Data excerpts
**********
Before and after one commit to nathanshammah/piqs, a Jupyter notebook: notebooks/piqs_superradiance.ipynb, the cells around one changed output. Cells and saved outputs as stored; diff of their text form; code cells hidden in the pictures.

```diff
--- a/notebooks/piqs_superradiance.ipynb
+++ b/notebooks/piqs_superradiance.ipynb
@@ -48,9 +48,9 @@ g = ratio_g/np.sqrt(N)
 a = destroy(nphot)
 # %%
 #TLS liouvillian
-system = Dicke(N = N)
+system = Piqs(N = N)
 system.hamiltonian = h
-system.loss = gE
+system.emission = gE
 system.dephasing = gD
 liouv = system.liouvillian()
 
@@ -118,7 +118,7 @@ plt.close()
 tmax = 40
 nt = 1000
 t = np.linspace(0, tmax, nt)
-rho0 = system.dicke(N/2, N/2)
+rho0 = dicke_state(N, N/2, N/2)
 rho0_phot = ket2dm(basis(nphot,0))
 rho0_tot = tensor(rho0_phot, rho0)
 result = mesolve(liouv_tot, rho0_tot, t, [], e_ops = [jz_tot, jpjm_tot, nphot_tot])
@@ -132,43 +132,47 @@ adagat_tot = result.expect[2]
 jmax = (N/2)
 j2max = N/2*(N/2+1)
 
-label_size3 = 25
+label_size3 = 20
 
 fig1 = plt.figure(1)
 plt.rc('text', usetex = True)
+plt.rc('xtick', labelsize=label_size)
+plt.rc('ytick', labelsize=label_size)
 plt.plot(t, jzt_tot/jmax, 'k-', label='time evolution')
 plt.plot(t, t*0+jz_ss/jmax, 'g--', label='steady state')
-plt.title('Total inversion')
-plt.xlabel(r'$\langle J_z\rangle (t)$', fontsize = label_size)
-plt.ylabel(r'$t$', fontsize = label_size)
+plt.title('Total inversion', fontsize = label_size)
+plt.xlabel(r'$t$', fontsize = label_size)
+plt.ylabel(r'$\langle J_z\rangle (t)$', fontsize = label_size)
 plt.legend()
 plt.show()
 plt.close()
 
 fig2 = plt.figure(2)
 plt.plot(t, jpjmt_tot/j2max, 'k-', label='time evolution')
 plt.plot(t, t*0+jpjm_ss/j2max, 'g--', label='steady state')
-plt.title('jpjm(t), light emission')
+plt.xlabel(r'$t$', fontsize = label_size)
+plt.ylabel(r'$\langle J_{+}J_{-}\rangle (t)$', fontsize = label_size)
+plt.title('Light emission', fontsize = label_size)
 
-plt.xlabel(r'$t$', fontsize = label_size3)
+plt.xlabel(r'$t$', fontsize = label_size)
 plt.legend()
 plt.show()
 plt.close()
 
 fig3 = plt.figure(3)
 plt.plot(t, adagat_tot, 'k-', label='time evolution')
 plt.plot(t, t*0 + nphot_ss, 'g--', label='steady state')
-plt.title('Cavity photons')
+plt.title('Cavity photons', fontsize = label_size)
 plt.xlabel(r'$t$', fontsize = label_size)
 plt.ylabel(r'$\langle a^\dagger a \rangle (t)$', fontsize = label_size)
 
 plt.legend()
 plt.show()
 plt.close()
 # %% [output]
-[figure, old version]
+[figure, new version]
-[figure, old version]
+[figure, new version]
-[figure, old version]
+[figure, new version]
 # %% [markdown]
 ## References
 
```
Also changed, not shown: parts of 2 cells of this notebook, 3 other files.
**********
Work instruction — Gather up every line in the data above that contains the word "emission", copying each one.

Task output —
+system.emission = gE
-plt.title('jpjm(t), light emission')
+plt.title('Light emission', fontsize = label_size)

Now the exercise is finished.